During the trip students took part in bread making, chalk painting and den building.

Sustrans and Sussex Wildlife Trust have been working together on Bike to Nature for eight years.

The project provides pupils with the skills and experience to cycle out to a local green space.

They feel the benefits of sustainable and active travel while they explore, enjoy and learn about the environment around them.

The project has been nominated for the national ‘My best school trip’ award by Queen’s Park Primary School.

They participated in the project, resulting in a trip with two groups of Year 5 pupils back in 2019.

Getting ready for an adventure

Our Bike-It officer Lucy Dance worked with Queen's Park Primary School in the months leading up to the trip.

We ran playground sessions to build the children’s cycling skills and confidence.

For some, this was a refresher, while others learned to ride a bike in the months leading up to the trip.

Those that didn’t have access to a bike were able to borrow one.

Along with building their confidence and skills, the team worked hard to make the trip inclusive and accessible for the whole class.

Choosing active travel

Queen’s Park Primary School’s adventure began with a cycle from school to Deneway Nature Reserve.

The location of the green space visited for this trip was carefully considered.

It needed to be local and accessible by the pupils, offering them a potential future haven in their busy urban environment.

Travelling by bike provided the pupils with the many benefits of being active.

They experienced the feeling of independence and freedom that cycling can bring, along with the benefits to their physical and mental well-being.

And it’s a sustainable choice that helps to protect the environment that they were heading out to the nature reserve to explore.

At the nature reserve

When the pupils arrived at the reserve they took part in a series of activities run by Sussex Wildlife Trust.

During the trip, their classroom topic of Anglo Saxons was brought to life.
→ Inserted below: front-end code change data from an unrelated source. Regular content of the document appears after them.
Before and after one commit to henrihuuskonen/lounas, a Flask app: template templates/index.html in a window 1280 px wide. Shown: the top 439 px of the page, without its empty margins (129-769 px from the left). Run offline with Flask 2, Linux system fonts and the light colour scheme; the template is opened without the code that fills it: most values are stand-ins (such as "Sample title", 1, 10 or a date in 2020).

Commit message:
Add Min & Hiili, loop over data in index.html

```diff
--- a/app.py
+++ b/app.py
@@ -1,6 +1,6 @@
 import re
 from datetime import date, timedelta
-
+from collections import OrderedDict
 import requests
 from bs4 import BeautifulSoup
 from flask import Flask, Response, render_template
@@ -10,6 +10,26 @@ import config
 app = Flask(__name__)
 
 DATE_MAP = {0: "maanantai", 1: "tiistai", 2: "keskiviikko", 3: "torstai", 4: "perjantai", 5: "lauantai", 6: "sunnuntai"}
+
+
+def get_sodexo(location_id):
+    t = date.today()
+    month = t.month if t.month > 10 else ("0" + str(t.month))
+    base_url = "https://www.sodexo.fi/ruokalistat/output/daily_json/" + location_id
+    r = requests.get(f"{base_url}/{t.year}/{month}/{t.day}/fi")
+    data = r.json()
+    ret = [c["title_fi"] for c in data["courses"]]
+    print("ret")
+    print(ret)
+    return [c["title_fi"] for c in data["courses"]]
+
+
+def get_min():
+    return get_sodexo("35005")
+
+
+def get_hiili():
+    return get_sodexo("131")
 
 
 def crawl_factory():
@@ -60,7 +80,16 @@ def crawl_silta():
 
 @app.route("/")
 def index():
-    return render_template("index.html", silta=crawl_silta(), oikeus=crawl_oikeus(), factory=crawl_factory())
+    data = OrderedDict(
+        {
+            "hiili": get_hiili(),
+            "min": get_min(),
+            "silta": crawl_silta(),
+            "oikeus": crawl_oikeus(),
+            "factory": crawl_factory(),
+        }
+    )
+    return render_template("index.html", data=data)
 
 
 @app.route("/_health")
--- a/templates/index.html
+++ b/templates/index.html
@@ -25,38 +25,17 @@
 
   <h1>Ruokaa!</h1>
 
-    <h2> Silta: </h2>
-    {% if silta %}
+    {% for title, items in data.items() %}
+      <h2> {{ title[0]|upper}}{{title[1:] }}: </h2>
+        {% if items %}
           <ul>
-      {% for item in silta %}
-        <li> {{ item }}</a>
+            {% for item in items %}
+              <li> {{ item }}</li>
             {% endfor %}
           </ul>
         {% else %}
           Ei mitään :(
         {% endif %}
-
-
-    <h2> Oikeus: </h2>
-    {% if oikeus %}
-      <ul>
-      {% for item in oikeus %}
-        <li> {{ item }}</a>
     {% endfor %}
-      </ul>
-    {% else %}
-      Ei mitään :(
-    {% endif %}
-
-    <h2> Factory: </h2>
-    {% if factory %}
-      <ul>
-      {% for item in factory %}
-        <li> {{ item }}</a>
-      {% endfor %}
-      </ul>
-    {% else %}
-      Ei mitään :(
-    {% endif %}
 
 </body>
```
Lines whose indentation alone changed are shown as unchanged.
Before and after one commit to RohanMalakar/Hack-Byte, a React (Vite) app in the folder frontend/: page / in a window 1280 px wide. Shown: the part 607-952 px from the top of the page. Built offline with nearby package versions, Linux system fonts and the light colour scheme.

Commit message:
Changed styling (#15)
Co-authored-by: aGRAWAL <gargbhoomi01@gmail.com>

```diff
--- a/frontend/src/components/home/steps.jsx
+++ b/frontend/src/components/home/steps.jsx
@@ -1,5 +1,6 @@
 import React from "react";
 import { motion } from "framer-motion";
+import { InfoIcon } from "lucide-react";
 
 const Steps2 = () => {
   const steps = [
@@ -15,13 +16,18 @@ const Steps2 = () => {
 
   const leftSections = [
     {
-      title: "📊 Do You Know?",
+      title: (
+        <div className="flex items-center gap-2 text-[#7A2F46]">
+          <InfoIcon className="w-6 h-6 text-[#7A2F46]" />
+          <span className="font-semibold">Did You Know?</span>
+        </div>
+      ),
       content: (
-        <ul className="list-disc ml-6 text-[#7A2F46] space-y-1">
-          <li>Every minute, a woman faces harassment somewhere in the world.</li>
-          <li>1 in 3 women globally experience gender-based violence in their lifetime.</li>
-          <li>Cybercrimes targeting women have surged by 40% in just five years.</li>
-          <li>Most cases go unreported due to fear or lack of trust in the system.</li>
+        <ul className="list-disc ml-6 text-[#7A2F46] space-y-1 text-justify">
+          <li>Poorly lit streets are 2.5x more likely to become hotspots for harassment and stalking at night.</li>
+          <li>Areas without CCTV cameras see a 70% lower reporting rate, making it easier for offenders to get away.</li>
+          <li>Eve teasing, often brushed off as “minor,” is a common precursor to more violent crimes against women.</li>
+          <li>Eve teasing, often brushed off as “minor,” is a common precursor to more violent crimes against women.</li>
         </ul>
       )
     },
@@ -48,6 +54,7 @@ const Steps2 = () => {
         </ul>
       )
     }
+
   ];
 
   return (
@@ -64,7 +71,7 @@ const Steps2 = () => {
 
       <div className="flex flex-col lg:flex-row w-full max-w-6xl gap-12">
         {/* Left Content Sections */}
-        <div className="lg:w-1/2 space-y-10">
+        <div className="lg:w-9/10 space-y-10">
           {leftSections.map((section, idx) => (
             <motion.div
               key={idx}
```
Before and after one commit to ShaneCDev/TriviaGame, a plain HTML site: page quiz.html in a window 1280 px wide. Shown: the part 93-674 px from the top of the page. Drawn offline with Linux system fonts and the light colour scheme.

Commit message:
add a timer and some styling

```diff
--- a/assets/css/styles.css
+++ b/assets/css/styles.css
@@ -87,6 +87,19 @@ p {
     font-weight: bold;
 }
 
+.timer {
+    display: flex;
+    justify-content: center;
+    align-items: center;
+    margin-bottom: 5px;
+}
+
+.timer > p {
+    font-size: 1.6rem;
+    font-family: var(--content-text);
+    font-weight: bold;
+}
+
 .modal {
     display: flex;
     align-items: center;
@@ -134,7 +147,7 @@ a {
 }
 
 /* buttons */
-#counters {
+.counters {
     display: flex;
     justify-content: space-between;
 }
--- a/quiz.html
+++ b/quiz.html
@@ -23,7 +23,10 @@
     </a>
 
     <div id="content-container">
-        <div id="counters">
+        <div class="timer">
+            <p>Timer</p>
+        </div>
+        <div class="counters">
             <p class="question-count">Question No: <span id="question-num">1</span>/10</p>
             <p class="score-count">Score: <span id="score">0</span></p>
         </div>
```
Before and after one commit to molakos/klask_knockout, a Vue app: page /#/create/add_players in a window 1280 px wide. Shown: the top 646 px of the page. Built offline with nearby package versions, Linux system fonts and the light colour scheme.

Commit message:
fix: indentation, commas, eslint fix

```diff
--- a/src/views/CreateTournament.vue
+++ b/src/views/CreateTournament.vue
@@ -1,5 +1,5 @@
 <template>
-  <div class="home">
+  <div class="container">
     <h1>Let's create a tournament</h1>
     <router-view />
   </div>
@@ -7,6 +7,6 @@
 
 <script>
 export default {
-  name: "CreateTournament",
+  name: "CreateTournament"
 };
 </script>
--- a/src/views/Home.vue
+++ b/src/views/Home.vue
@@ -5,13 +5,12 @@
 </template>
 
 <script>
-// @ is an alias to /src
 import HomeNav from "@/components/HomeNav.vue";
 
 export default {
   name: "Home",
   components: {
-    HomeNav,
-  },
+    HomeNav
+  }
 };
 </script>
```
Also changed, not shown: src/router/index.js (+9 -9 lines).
They took part in bread making, chalk painting and den building.

After taking part in each of the activities on offer, they came together, built a campfire and enjoyed the bread they had made.

Taking part in the Bike to Nature experience

Bike to Nature allows pupils to connect with their local green space, something the pandemic has proved is a salvation for a lot of people.

Mhari Smith, a teacher at Queen's Park Primary School, said: "It was great to see the students building up new skills on a bike.

"This improves their confidence and self-esteem and has many positive impacts on their physical and mental health.

"Bike to Nature also builds the pupils' experience of sustainable travel and knowledge of the environment."

Lucy Dance, our Bike It Officer explained: “Many councils are making a pledge to reach carbon neutrality in the coming years. 

"Taking part in this project is a step towards that goal by reducing traffic and air pollution in our towns and cities.”

The project provides the school, and the pupils and their families, with ways to help protect the environment from air pollution and climate change.

The Bike to Nature project is funded by Brighton & Hove City Council, through the Access Fund.

Find out more about our work in schools.

Share this page

Read our latest news in the south east